When one talks about Puerto Vallarta, a sunny holiday destination with wide pristine beaches that boast calm and turquoise waters usually comes to mind. In addition to this popular image, the city also has a rich history.


In the early nineteenth century, Puerto Vallarta was a place of natural beauty. It was isolated, and it had virtually no human population until around the middle of the century. It was around that time when boatman Guadelupe Sanchez, tired of going back and forth transporting salt from the area, decided to settle in this place with his wife. This even is considered by many as the founding of the place we now call Puerto Vallarta.


During the early years of the twentieth century, Puerto Vallarta was booming with agricultural activity. Taking advantage of the place’s fertile and rich land, the Montgomery Fruit company started growing and exporting “green gold”, or unripe bananas, to the United States. This brought economic success in the town. The success, however, only lasted until the government repossessed the company’s land.
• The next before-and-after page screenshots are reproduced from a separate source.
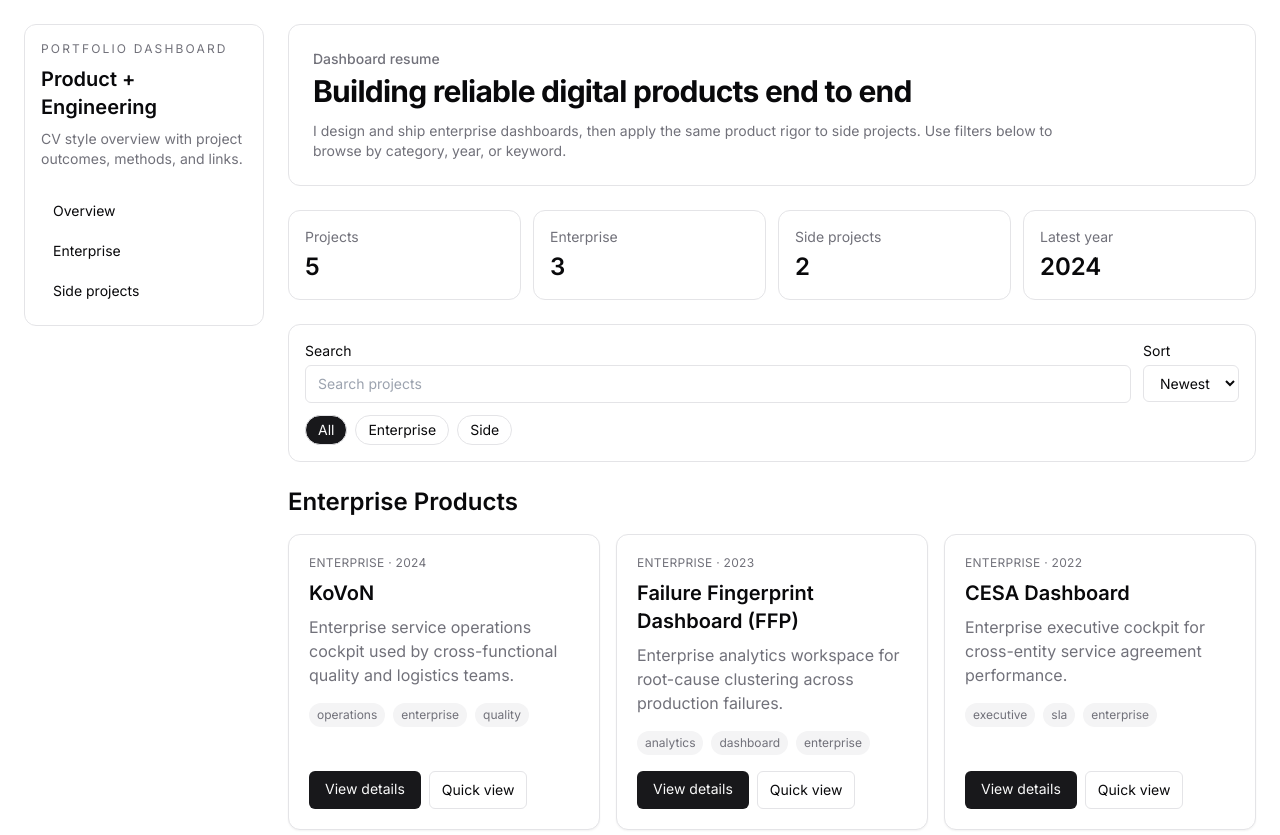
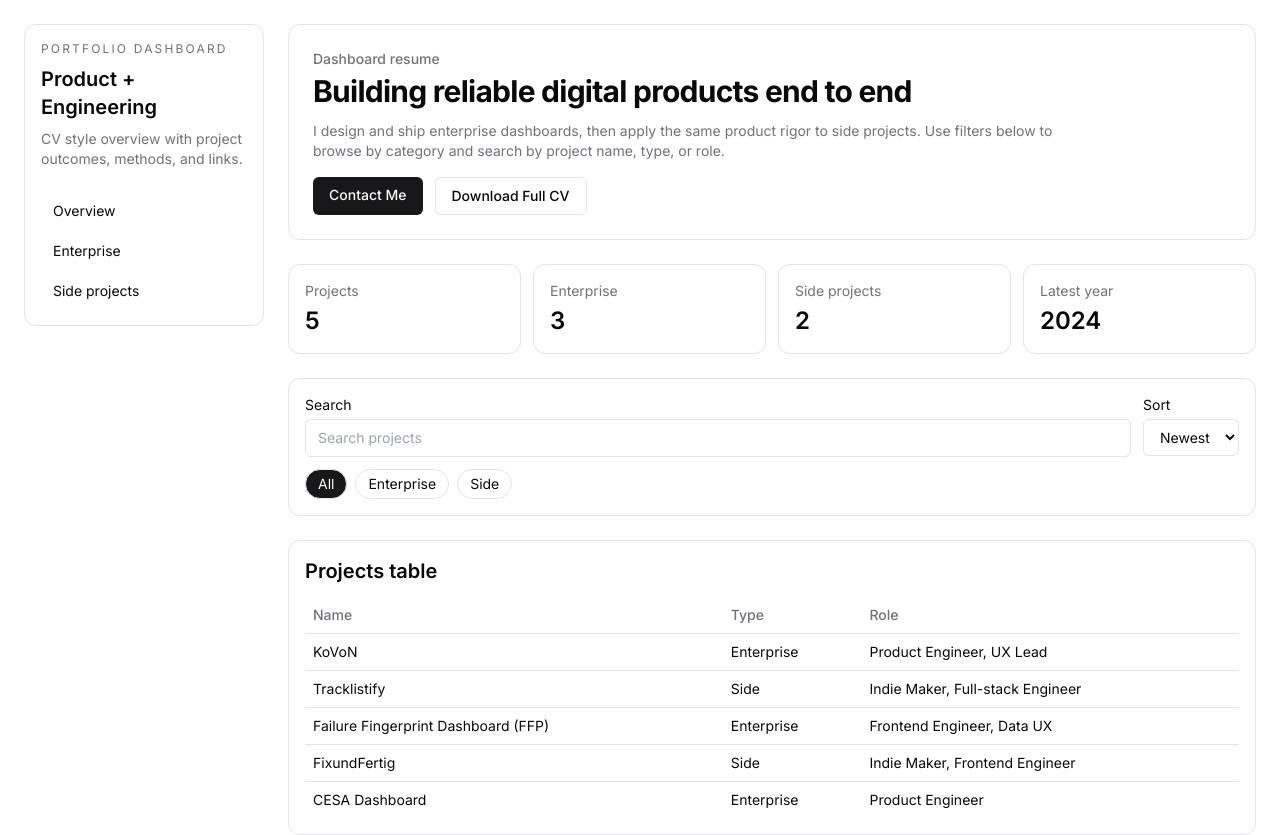
Before and after one commit to weareuntitled/ux-portfolio, a Next.js app: page / in a window 1280 px wide. Shown: the top 835 px of the page. Built offline with nearby package versions, Linux system fonts and the light colour scheme.

Commit message:
Wire Dashboard CV controls to real actions

```diff
--- a/src/app/page.tsx
+++ b/src/app/page.tsx
@@ -16,7 +16,7 @@ export default function HomePage() {
     return projects
       .filter((project) => {
         const matchesCategory = category === 'All' ? true : project.category === category;
-        const text = [project.title, project.oneLiner, ...project.tags].join(' ').toLowerCase();
+        const text = [project.title, project.category, ...project.roles].join(' ').toLowerCase();
         const matchesQuery = normalizedQuery ? text.includes(normalizedQuery) : true;
         return matchesCategory && matchesQuery;
       })
@@ -62,8 +62,23 @@ export default function HomePage() {
           <h2 className="mt-1 text-3xl font-bold tracking-tight">Building reliable digital products end to end</h2>
           <p className="mt-3 max-w-3xl text-sm text-muted-foreground">
             I design and ship enterprise dashboards, then apply the same product rigor to side projects. Use filters below to
-            browse by category, year, or keyword.
+            browse by category and search by project name, type, or role.
           </p>
+          <div className="mt-4 flex flex-wrap gap-3">
+            <a
+              href="mailto:hello@portfolio.dev"
+              className="rounded-md bg-primary px-4 py-2 text-sm font-medium text-primary-foreground hover:opacity-90"
+            >
+              Contact Me
+            </a>
+            <a
+              href="/cv.pdf"
+              download
+              className="rounded-md border px-4 py-2 text-sm font-medium hover:bg-accent"
+            >
+              Download Full CV
+            </a>
+          </div>
         </header>
 
         <section className="grid gap-3 sm:grid-cols-2 xl:grid-cols-4" aria-label="Profile statistics">
@@ -83,6 +98,32 @@ export default function HomePage() {
           onCategoryChange={setCategory}
           onSortChange={setSort}
         />
+
+        <section className="rounded-xl border bg-card p-4" aria-labelledby="projects-table">
+          <h3 id="projects-table" className="text-xl font-semibold">
+            Projects table
+          </h3>
+          <div className="mt-3 overflow-x-auto">
+            <table className="w-full min-w-[640px] text-left text-sm">
+              <thead>
+                <tr className="border-b text-muted-foreground">
+                  <th className="px-2 py-2 font-medium">Name</th>
+                  <th className="px-2 py-2 font-medium">Type</th>
+                  <th className="px-2 py-2 font-medium">Role</th>
+                </tr>
+              </thead>
+              <tbody>
+                {filteredProjects.map((project) => (
+                  <tr key={`${project.id}-row`} className="border-b last:border-b-0">
+                    <td className="px-2 py-2">{project.title}</td>
+                    <td className="px-2 py-2">{project.category}</td>
+                    <td className="px-2 py-2">{project.roles.join(', ')}</td>
+                  </tr>
+                ))}
+              </tbody>
+            </table>
+          </div>
+        </section>
 
         <section aria-labelledby="enterprise-projects">
           <h3 id="enterprise-projects" className="mb-4 text-2xl font-semibold">
```
Also changed, not shown: 1 other file (tests, documents, lock files or other folders).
At this point, Puerto Vallarta had to find another way to sustain its economic growth. The locals then used fish and sharks from the Banderas Bay to make some money. During the Second World War, shark liver oil was in high demand as it provided nutrition to the US soldiers. Also, delicacies made from shark in American restaurants were in high demand, allowing Puerto Vallarta to rise once again.


During the modernization period, the style for which Puerto Vallarta is now famous for was developed. The white adobe buildings and houses with complex wrought iron gates, stone walls, and red tile roofs became the unique and iconic image of the place. Famous houses like Caracol, Los Arcos, and Casa de la “O” were erected in the 1950s as well. Some old structures can still be seen today.


Puerto Vallarta emerged as a major tourist destination in the 1960s, thanks to intensive promotion and advertising. It eventually became an official city and received funds to build highways, a bridge across the Ameca River, and an international airport. During the presidency of Medina Acencio, telephone service and electricity became available in the area.

1990s to present

In the 1990s, Puerto Vallarta was promoted heavily domestically and internationally as a major destination for beach lovers, and it still is today.